Environmental life cycle assessment (LCA) reveals the green credentials of these objects.
U.S. forests are so vast, that they cover approximately 33% of the country’s surface and are managed by selective harvesting method. This means that when architects, designers or manufacturers specify American hardwoods for their projects, the wood they use is replaced in a matter of seconds in the American forests, thanks to its natural growth. Some American hardwood species grow so quickly and in volumes so high that their growth far exceeds their utilization, which is why U.S. hardwood forests are an expanding resource.
In addition to being very abundant and in some cases underused, American hardwood is a material with an incredibly low carbon footprint. Trees, as they grow, absorb carbon from the atmosphere and store it as they are harvested, transported, processed and converted into furniture, buildings, or products. Wood objects continue to retain carbon until they decompose at the end of their useful life. These factors make American hardwood an incredibly sustainable material choice with a very low environmental impact.
Each object resulting from The Workshop of Dreams has been subjected to an environmental life cycle assessment, which demonstrates all of the above in a scientific way. In addition to quantifying the different environmental impacts resulting from the fabrication of each piece – such as the carbon footprint and the acidification and global warming potentials – LCA provides a qualitative analysis of other more complicated impacts – such as biodiversity and land use.
Thanks to this analysis we are able to know three key figures on each of the products manufactured in this project:
- The carbon footprint of the product made of wood, from the forest to the final destination
- The amount of carbon dioxide equivalent it stores
- The time it takes for U.S. forests to replace the wood harvested to make it, with new growth
The carbon footprint
Two types of information are needed to calculate the carbon footprint of each object. The first is the amount of carbon dioxide equivalent emitted when each object is made. This figure includes greenhouse gas emissions during logging, drying, processing, transportation and fabrication of the material.
The second is called “carbon offsets” and represents the amount of carbon emissions that would be avoided if the wood used to make the object was used as fuel, in place of fossil fuels that are harmful to the environment.

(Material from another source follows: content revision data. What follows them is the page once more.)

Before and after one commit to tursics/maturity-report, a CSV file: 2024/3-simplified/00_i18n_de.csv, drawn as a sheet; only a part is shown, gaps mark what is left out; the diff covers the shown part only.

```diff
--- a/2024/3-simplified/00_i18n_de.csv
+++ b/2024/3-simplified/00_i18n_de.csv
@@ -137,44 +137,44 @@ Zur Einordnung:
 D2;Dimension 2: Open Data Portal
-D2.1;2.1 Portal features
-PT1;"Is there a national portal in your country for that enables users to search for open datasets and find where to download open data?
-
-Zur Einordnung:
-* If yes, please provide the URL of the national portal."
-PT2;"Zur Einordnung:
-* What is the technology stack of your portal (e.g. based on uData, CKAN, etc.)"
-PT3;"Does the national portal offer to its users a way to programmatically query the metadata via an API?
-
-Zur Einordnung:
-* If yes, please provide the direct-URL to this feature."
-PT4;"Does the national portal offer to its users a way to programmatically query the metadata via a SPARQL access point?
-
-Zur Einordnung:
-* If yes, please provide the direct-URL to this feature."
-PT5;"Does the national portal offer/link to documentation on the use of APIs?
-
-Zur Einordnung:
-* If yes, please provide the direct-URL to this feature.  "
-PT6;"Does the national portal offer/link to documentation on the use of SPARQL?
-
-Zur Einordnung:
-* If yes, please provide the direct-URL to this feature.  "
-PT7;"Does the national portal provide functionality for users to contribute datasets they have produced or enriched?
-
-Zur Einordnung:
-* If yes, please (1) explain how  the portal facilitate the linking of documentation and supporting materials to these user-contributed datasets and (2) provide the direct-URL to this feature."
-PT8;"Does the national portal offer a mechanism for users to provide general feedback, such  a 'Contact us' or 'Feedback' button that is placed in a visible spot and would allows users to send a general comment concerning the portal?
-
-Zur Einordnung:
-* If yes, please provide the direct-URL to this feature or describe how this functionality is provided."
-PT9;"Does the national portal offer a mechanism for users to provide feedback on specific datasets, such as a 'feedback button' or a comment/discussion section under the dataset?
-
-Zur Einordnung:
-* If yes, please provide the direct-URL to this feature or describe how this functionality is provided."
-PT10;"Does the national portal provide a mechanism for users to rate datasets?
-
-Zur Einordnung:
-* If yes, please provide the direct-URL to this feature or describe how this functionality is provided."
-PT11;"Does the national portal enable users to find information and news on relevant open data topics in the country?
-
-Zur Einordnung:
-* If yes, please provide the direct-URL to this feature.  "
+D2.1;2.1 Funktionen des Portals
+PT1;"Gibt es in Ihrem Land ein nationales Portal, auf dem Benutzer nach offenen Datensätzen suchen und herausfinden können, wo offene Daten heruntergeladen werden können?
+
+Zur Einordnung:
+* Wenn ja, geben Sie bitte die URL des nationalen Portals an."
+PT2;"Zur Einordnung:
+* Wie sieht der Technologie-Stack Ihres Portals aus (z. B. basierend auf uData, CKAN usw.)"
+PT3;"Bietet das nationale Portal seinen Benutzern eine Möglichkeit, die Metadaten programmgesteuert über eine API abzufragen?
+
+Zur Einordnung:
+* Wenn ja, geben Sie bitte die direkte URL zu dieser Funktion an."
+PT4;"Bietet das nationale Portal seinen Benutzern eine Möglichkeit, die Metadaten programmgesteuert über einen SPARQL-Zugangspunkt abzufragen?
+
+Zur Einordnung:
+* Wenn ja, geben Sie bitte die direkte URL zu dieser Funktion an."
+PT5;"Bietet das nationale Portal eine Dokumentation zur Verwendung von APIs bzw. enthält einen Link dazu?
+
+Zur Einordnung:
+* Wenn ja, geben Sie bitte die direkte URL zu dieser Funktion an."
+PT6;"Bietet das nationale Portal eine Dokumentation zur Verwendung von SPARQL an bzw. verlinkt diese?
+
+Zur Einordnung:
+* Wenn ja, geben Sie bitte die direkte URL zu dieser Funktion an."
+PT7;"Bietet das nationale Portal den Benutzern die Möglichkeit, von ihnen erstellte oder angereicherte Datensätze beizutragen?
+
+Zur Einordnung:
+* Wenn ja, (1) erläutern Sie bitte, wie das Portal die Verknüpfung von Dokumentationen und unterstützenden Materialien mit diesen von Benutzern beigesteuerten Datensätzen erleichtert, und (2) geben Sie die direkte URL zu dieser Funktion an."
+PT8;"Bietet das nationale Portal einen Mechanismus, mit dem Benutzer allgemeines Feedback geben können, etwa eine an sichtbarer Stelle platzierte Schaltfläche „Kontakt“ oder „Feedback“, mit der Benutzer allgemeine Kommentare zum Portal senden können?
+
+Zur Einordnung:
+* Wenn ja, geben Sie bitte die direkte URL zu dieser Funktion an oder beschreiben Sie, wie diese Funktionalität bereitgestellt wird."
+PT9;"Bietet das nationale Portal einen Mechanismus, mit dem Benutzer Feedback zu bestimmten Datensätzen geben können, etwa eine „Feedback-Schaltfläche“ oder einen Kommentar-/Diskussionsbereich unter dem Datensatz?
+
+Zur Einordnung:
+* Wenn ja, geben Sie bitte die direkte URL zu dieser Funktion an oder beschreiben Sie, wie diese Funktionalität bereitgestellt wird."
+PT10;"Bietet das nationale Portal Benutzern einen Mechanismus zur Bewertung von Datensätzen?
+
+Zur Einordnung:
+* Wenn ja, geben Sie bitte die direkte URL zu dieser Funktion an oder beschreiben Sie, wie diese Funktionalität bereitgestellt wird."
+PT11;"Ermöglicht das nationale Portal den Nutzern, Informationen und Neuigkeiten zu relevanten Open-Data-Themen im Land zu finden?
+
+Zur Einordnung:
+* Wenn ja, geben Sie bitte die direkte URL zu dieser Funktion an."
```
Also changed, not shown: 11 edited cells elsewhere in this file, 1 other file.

These two figures allow us to determine the carbon footprint of each of the objects.
The amount of stored carbon dioxide
Taking into account the volume of wood used in each object and the growth characteristics of the selected American hardwood species, an equivalent amount of carbon dioxide can be calculated that has been absorbed by the trees during their growth and is then stored (or sequestered ) by the object, once manufactured.
This figure is especially interesting and quite specific for American hardwood. U.S. hardwood forests are so large and the trees are harvested so selectively that the timber that is logged, dried and processed to make products is replaced naturally in the American forests in a matter of seconds.
Using the U.S. Forest Service Inventory and Analysis (FIA) <http://www.fia.fed.us/>, it is possible to determine the speed at which each species of American hardwood grows and, therefore, it is possible to calculate the time that it takes to replace the material used in each object with new growth in the incredible American forests. The FIA records the growth of each species of American hardwood, every year, by county, throughout the USA.